-- WHAT NEEDS TO BE DONE --
The reply is to be an exact repetition of the entries that follow, with each picture left out.

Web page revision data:

[Start of section]

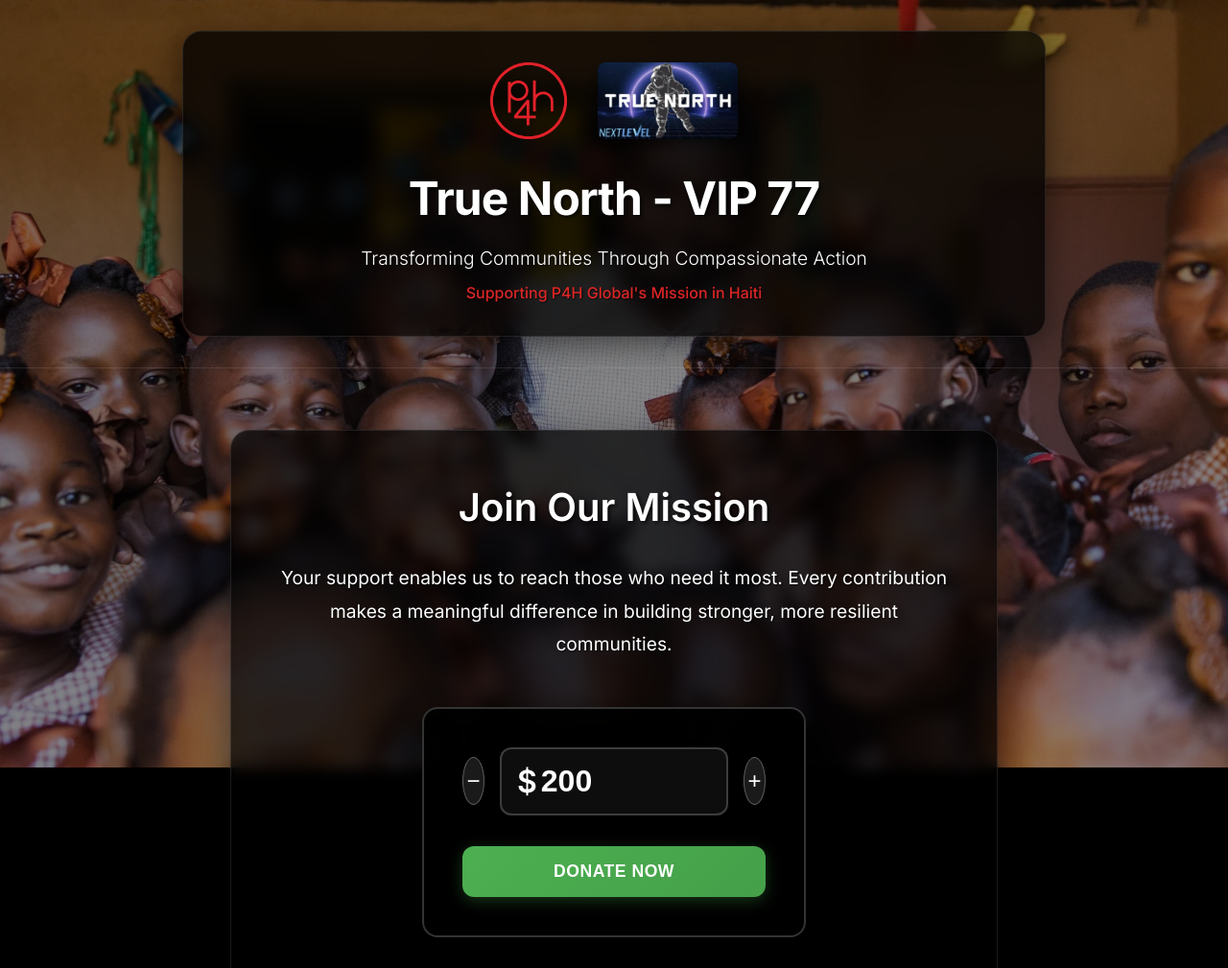
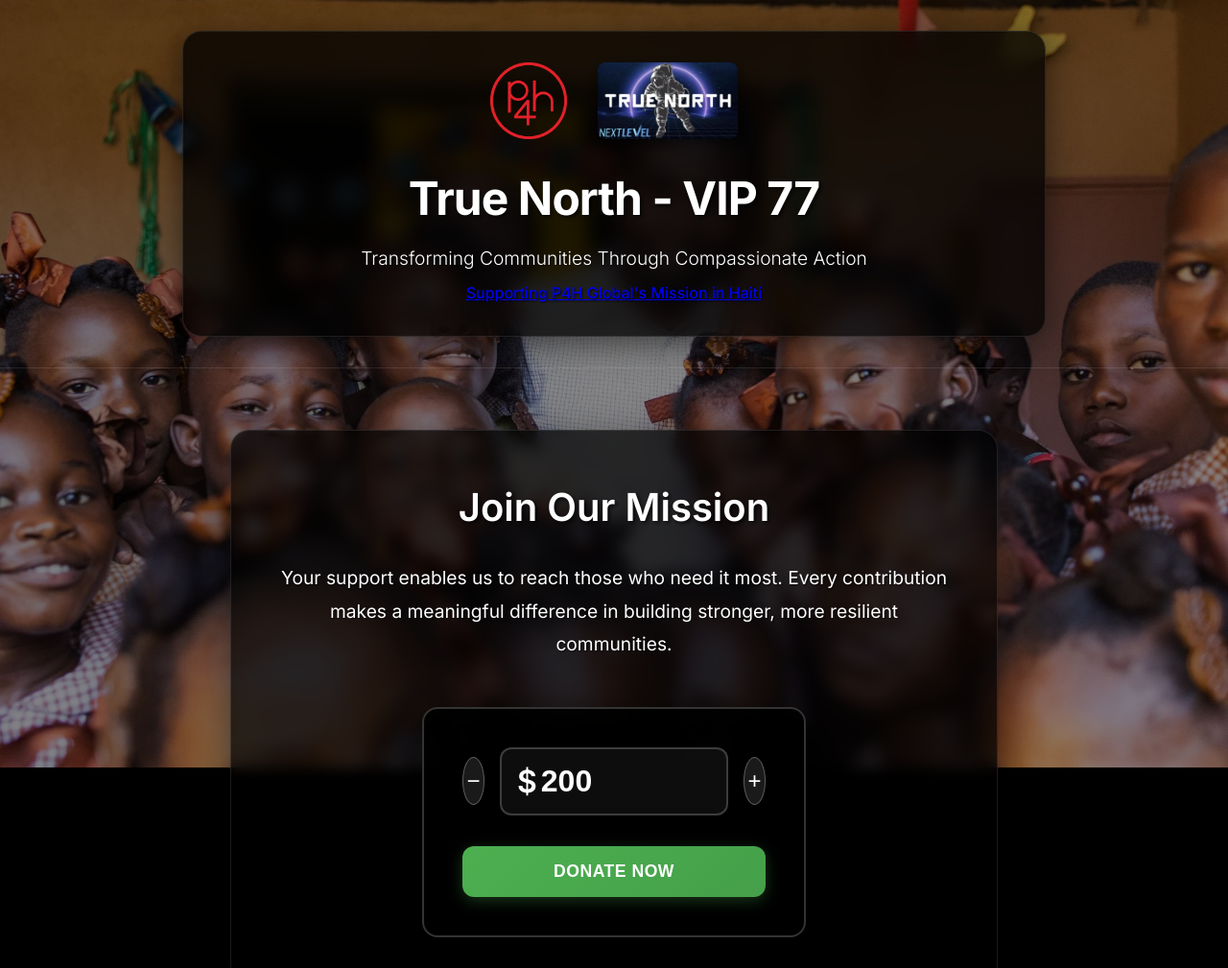
Before and after one commit to p4hglobal/nextlevel-vip77, a plain HTML site: page docs/index.html in a window 1280 px wide. Shown: the top 1009 px of the page at 96% size. Drawn offline with Linux system fonts and the light colour scheme.

Commit message:
add link to p4h global site

```diff
--- a/docs/index.html
+++ b/docs/index.html
@@ -6,6 +6,14 @@
     <meta name="description" content="True North - VIP 77 Campaign: Support our mission to transform communities through compassionate action">
     <meta name="keywords" content="donation, charity, humanitarian, True North, NextLevel">
     <title>True North - VIP 77 Campaign</title>
+
+    <!-- Favicon - P4H Global Logo -->
+    <link rel="icon" type="image/png" sizes="32x32" href="./images/p4h-logo.png">
+    <link rel="icon" type="image/png" sizes="16x16" href="./images/p4h-logo.png">
+    <link rel="shortcut icon" type="image/png" href="./images/p4h-logo.png">
+    <link rel="apple-touch-icon" sizes="180x180" href="./images/p4h-logo.png">
+    <meta name="theme-color" content="#dc2626">
+
     <link rel="stylesheet" href="./styles/main.css">
     <style>
         /* Inline font fallback for offline use */
@@ -30,7 +38,7 @@
                 </div>
                 <h1 class="campaign-title">True North - VIP 77</h1>
                 <p class="campaign-tagline">Transforming Communities Through Compassionate Action</p>
-                <p class="campaign-subtitle">Supporting P4H Global's Mission in Haiti</p>
+                <p class="campaign-subtitle"><a href=https://p4hglobal.org/>Supporting P4H Global's Mission in Haiti</a></p>
             </div>
         </header>
 
```
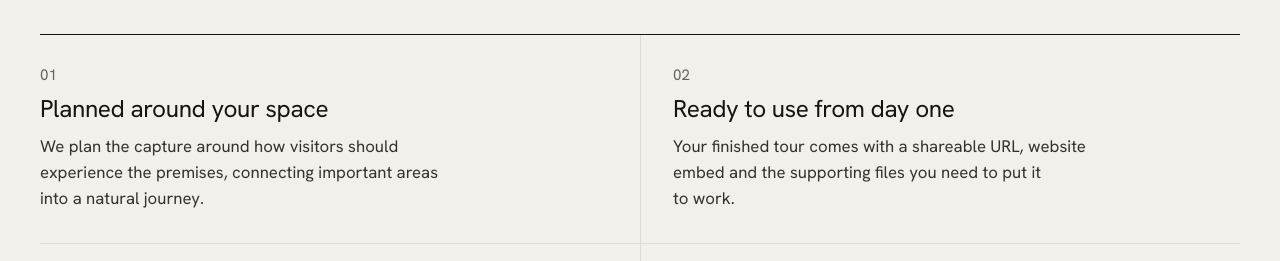
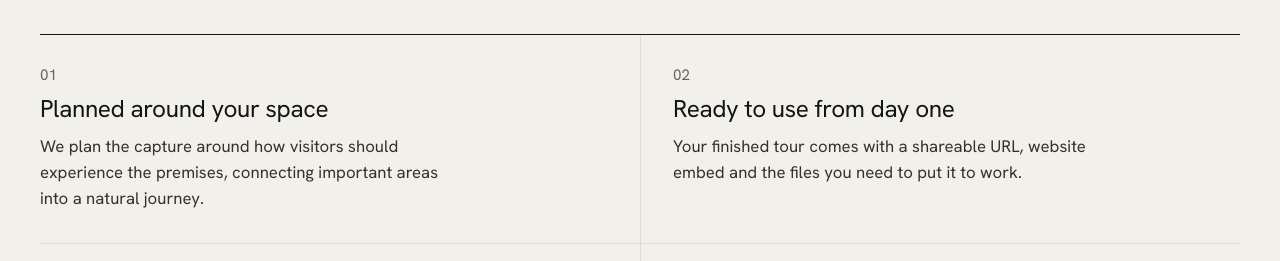
Before and after one commit to rossrajah04/ross360, a React (Vite) app: page /virtual-tours in a window 1280 px wide. Shown: the part 1960-2221 px from the top of the page. Built offline with nearby package versions, Linux system fonts and the light colour scheme; no server answers.

Commit message:
Virtual Tours: say "the files you need" rather than "supporting files"
Co-Authored-By: Claude Opus 5.5 (1M context) <noreply@anthropic.com>
Claude-Session: https://claude.ai/code/session_01FGwTAXPad777LAkCtphQsW

```diff
--- a/src/content/virtualTours.js
+++ b/src/content/virtualTours.js
@@ -26,7 +26,7 @@ export const virtualTours = {
       },
       {
         title: 'Ready to use from day one',
-        text: 'Your finished tour comes with a shareable URL, website embed and the supporting files you need to put it to work.',
+        text: 'Your finished tour comes with a shareable URL, website embed and the files you need to put it to work.',
       },
       {
         title: 'Checked before delivery',
```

[End of section]

-- EXERCISE SOLUTION --
Before and after one commit to p4hglobal/nextlevel-vip77, a plain HTML site: page docs/index.html in a window 1280 px wide. Shown: the top 1009 px of the page at 96% size. Drawn offline with Linux system fonts and the light colour scheme.

Commit message:
add link to p4h global site

```diff
--- a/docs/index.html
+++ b/docs/index.html
@@ -6,6 +6,14 @@
     <meta name="description" content="True North - VIP 77 Campaign: Support our mission to transform communities through compassionate action">
     <meta name="keywords" content="donation, charity, humanitarian, True North, NextLevel">
     <title>True North - VIP 77 Campaign</title>
+
+    <!-- Favicon - P4H Global Logo -->
+    <link rel="icon" type="image/png" sizes="32x32" href="./images/p4h-logo.png">
+    <link rel="icon" type="image/png" sizes="16x16" href="./images/p4h-logo.png">
+    <link rel="shortcut icon" type="image/png" href="./images/p4h-logo.png">
+    <link rel="apple-touch-icon" sizes="180x180" href="./images/p4h-logo.png">
+    <meta name="theme-color" content="#dc2626">
+
     <link rel="stylesheet" href="./styles/main.css">
     <style>
         /* Inline font fallback for offline use */
@@ -30,7 +38,7 @@
                 </div>
                 <h1 class="campaign-title">True North - VIP 77</h1>
                 <p class="campaign-tagline">Transforming Communities Through Compassionate Action</p>
-                <p class="campaign-subtitle">Supporting P4H Global's Mission in Haiti</p>
+                <p class="campaign-subtitle"><a href=https://p4hglobal.org/>Supporting P4H Global's Mission in Haiti</a></p>
             </div>
         </header>
 
```
Before and after one commit to rossrajah04/ross360, a React (Vite) app: page /virtual-tours in a window 1280 px wide. Shown: the part 1960-2221 px from the top of the page. Built offline with nearby package versions, Linux system fonts and the light colour scheme; no server answers.

Commit message:
Virtual Tours: say "the files you need" rather than "supporting files"
Co-Authored-By: Claude Opus 5.5 (1M context) <noreply@anthropic.com>
Claude-Session: https://claude.ai/code/session_01FGwTAXPad777LAkCtphQsW

```diff
--- a/src/content/virtualTours.js
+++ b/src/content/virtualTours.js
@@ -26,7 +26,7 @@ export const virtualTours = {
       },
       {
         title: 'Ready to use from day one',
-        text: 'Your finished tour comes with a shareable URL, website embed and the supporting files you need to put it to work.',
+        text: 'Your finished tour comes with a shareable URL, website embed and the files you need to put it to work.',
       },
       {
         title: 'Checked before delivery',
```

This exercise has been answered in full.